▼
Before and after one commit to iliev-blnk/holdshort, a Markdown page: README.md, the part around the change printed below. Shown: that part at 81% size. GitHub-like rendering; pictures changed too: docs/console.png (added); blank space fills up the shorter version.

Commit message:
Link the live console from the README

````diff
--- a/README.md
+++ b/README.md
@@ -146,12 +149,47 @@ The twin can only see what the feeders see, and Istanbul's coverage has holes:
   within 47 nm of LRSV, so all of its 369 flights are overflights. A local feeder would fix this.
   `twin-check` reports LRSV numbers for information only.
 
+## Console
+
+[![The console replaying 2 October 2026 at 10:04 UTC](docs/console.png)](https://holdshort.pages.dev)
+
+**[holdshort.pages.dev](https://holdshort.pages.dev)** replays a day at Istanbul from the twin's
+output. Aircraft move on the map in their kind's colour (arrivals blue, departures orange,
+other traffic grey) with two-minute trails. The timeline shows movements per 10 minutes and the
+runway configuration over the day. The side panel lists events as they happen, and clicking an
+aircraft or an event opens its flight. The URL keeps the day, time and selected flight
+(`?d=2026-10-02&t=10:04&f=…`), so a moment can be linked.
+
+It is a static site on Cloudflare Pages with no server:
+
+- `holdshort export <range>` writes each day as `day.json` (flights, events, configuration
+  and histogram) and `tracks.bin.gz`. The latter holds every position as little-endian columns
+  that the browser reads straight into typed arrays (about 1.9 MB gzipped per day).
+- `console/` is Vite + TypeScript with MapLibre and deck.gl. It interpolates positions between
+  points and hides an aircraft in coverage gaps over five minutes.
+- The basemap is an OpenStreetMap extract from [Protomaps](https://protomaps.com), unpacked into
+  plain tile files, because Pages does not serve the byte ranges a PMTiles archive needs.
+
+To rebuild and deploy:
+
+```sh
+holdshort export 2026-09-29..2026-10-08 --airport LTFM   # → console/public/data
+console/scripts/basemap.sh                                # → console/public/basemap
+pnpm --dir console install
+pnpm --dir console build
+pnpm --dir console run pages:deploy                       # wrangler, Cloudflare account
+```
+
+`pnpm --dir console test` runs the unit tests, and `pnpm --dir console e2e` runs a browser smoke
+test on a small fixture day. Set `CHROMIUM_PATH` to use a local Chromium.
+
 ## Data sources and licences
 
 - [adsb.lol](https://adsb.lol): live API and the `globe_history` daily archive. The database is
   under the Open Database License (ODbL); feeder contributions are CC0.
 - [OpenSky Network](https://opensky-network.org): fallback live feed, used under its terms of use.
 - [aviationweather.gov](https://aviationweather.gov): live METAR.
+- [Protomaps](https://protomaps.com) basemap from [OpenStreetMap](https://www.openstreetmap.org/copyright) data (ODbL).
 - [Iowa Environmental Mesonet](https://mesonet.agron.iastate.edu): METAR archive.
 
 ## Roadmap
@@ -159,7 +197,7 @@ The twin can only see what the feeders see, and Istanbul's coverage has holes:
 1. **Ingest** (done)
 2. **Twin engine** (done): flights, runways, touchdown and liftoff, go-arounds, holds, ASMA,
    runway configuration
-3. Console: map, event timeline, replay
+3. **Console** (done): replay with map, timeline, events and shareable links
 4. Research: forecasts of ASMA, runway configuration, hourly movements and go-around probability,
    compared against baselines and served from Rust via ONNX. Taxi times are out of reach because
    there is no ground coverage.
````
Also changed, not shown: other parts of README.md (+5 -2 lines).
▲
* [EXERCISE REQUIREMENTS] Retype the records in full, keeping every word as it is.

* [TASK ANSWER]
Before and after one commit to iliev-blnk/holdshort, a Markdown page: README.md, the part around the change printed below. Shown: that part at 81% size. GitHub-like rendering; pictures changed too: docs/console.png (added); blank space fills up the shorter version.

Commit message:
Link the live console from the README

````diff
--- a/README.md
+++ b/README.md
@@ -146,12 +149,47 @@ The twin can only see what the feeders see, and Istanbul's coverage has holes:
   within 47 nm of LRSV, so all of its 369 flights are overflights. A local feeder would fix this.
   `twin-check` reports LRSV numbers for information only.
 
+## Console
+
+[![The console replaying 2 October 2026 at 10:04 UTC](docs/console.png)](https://holdshort.pages.dev)
+
+**[holdshort.pages.dev](https://holdshort.pages.dev)** replays a day at Istanbul from the twin's
+output. Aircraft move on the map in their kind's colour (arrivals blue, departures orange,
+other traffic grey) with two-minute trails. The timeline shows movements per 10 minutes and the
+runway configuration over the day. The side panel lists events as they happen, and clicking an
+aircraft or an event opens its flight. The URL keeps the day, time and selected flight
+(`?d=2026-10-02&t=10:04&f=…`), so a moment can be linked.
+
+It is a static site on Cloudflare Pages with no server:
+
+- `holdshort export <range>` writes each day as `day.json` (flights, events, configuration
+  and histogram) and `tracks.bin.gz`. The latter holds every position as little-endian columns
+  that the browser reads straight into typed arrays (about 1.9 MB gzipped per day).
+- `console/` is Vite + TypeScript with MapLibre and deck.gl. It interpolates positions between
+  points and hides an aircraft in coverage gaps over five minutes.
+- The basemap is an OpenStreetMap extract from [Protomaps](https://protomaps.com), unpacked into
+  plain tile files, because Pages does not serve the byte ranges a PMTiles archive needs.
+
+To rebuild and deploy:
+
+```sh
+holdshort export 2026-09-29..2026-10-08 --airport LTFM   # → console/public/data
+console/scripts/basemap.sh                                # → console/public/basemap
+pnpm --dir console install
+pnpm --dir console build
+pnpm --dir console run pages:deploy                       # wrangler, Cloudflare account
+```
+
+`pnpm --dir console test` runs the unit tests, and `pnpm --dir console e2e` runs a browser smoke
+test on a small fixture day. Set `CHROMIUM_PATH` to use a local Chromium.
+
 ## Data sources and licences
 
 - [adsb.lol](https://adsb.lol): live API and the `globe_history` daily archive. The database is
   under the Open Database License (ODbL); feeder contributions are CC0.
 - [OpenSky Network](https://opensky-network.org): fallback live feed, used under its terms of use.
 - [aviationweather.gov](https://aviationweather.gov): live METAR.
+- [Protomaps](https://protomaps.com) basemap from [OpenStreetMap](https://www.openstreetmap.org/copyright) data (ODbL).
 - [Iowa Environmental Mesonet](https://mesonet.agron.iastate.edu): METAR archive.
 
 ## Roadmap
@@ -159,7 +197,7 @@ The twin can only see what the feeders see, and Istanbul's coverage has holes:
 1. **Ingest** (done)
 2. **Twin engine** (done): flights, runways, touchdown and liftoff, go-arounds, holds, ASMA,
    runway configuration
-3. Console: map, event timeline, replay
+3. **Console** (done): replay with map, timeline, events and shareable links
 4. Research: forecasts of ASMA, runway configuration, hourly movements and go-around probability,
    compared against baselines and served from Rust via ONNX. Taxi times are out of reach because
    there is no ground coverage.
````
Also changed, not shown: other parts of README.md (+5 -2 lines).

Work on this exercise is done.